2. What we think we learned goes something like this: 2018 is a year for outsiders.
3. How else to explain Tuesday’s results? Republican @bobforgovernor came from behind to beat party-endorsed candidate @MayorMark in the race for governor. Democrat @JahanaHayesCT did the same, overtaking party-endorsed candidate Mary Glassman in the race for CT's 5th District.
1. Debate over the Electoral College is typically driven by liberals resentful of the fact that the Democratic Party would have won four of the last five elections had winning the popular vote been all that was necessary. As it is, it has won two of five.
2. Less attention is paid to a couple of things I want to talk abt today. One is the EC offers opportunity to foreign powers to violate our sovereignty. Our republic functions on trust. That trust springs from knowledge that the people chose our fates by choosing our leaders.
3. But with a presidency decided by margins in states like Michigan, Wisconsin and Pennsylvania, all that’s needed is blasting the electorates of those states with all manner of lies, propaganda and bad faith.
1. I found this map on Twitter recently. It shows what the United States looks like when you blackout the counties in which a majority of voters did not cast a vote in 2016.
2. The map’s creator hoped to demonstrate what he believes to be the problem with the two-party system. So many people didn’t vote, he said, because the parties failed to produce acceptable candidates. To him, this is concrete evidence of party failure.
3. “Anyone who wants to earnestly say the election was ‘stolen by Russia’ needs to explain this map,” wrote @giorgio_montana. “I'm going to go off on a limb & say you don't need poorly-made FB ads to convince ppl not to vote for the 2 least popular politicians in US history.”
1. The most important thing about the leaked audio of US Rep. Devin Nunes saying the Republicans must keep the US House to prevent the Democrats from impeaching the president is *not* this: evidence the party deserves defeat in November’s midterms.
2. We already knew that. We already knew, as the Post’s Jennifer Rubin said, that House Republicans “exercise no responsibility, it’s always about the party, it’s always about protecting the president and never about doing their constitutional obligation.” thehill.com/homenews/house…

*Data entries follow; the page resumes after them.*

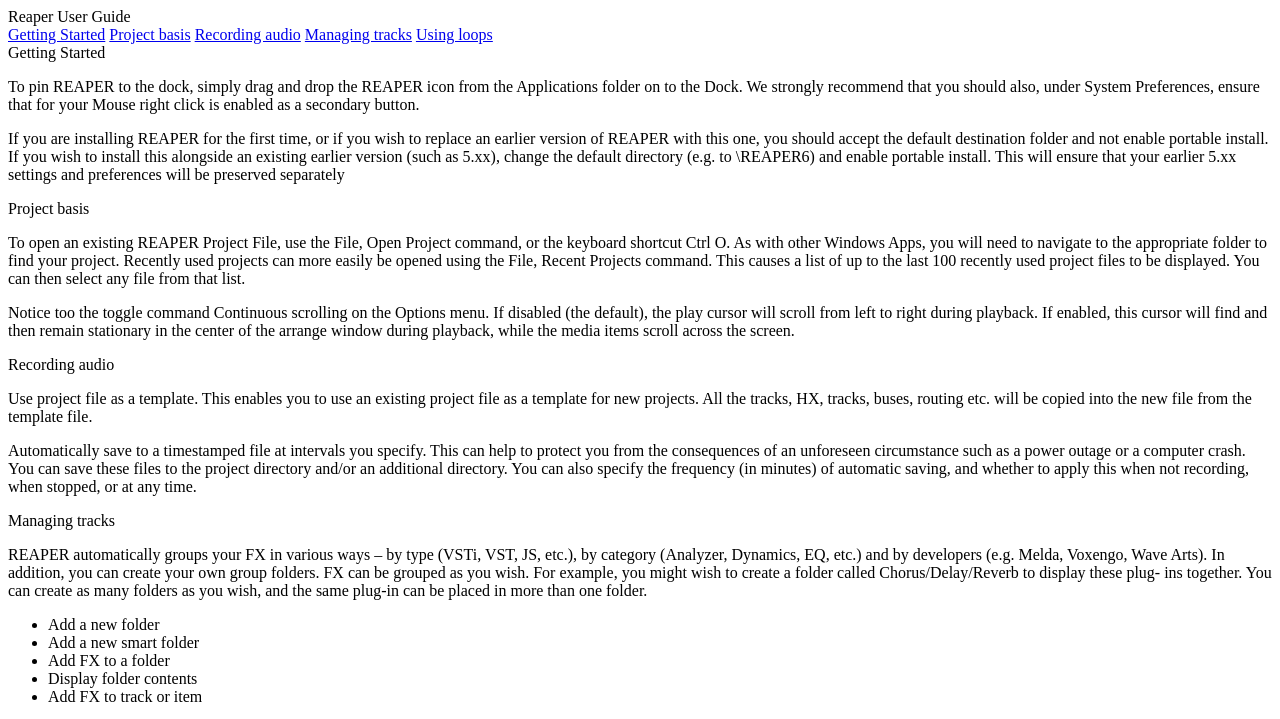
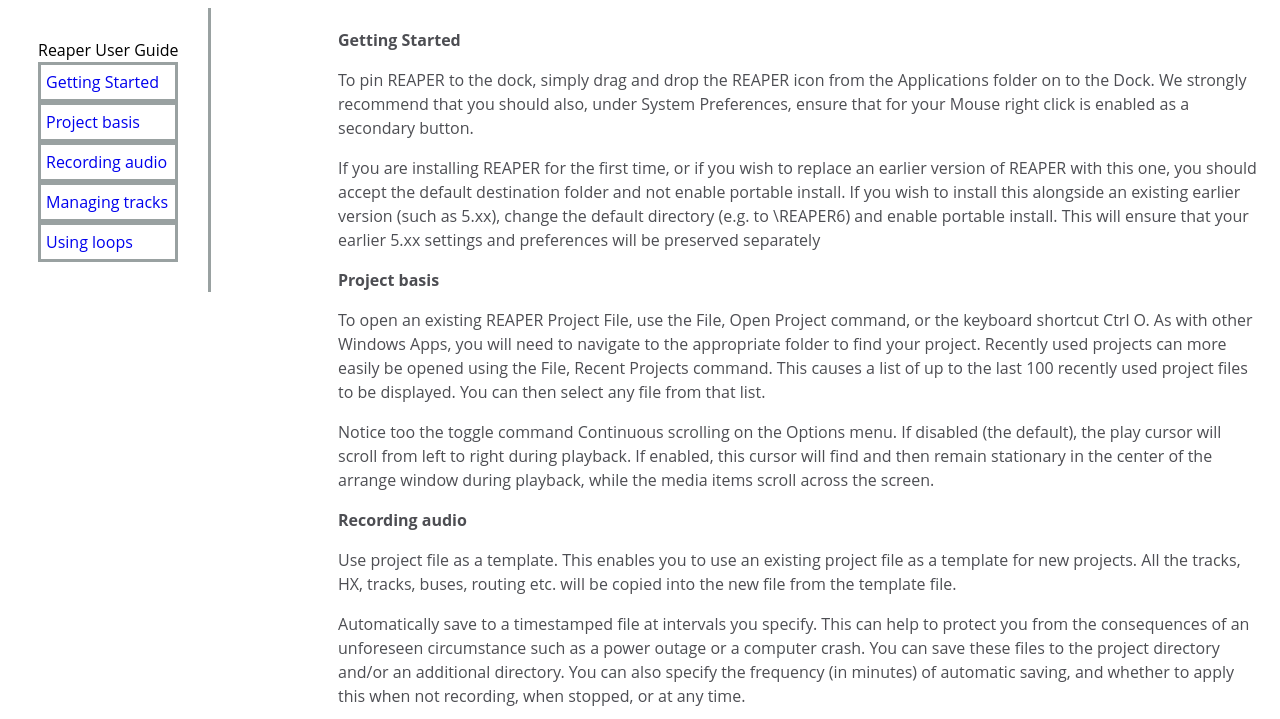
Before and after one commit to RuthMoyaD/technical-documentation-page, a plain HTML site: page index.html in a window 1280 px wide. Shown: the top 719 px of the page. Drawn offline with Linux system fonts and the light colour scheme.

Commit message:
readme update

```diff
--- a/index.css
+++ b/index.css
@@ -37,3 +37,4 @@
     #main-doc {
       min-width: 600px;
     }
+  }
--- a/index.html
+++ b/index.html
@@ -4,7 +4,8 @@
     <meta charset="UTF-8">
     <meta http-equiv="X-UA-Compatible" content="IE=edge">
     <meta name="viewport" content="width=device-width, initial-scale=1.0">
-    <title>Document</title>
+    <link rel="stylesheet" href="index.css">
+    <title>Tecnical documentation exercise</title>
 </head>
 <body>
     <nav id="navbar">
```
Also changed, not shown: 1 other file.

3. The most important thing the audio tells us is this: what the Republicans think is the most important thing to say to the base. Remember, the recording was made during a closed-door fundraiser for US Rep. Cathy McMorris Rodgers, chair of the House GOP conference.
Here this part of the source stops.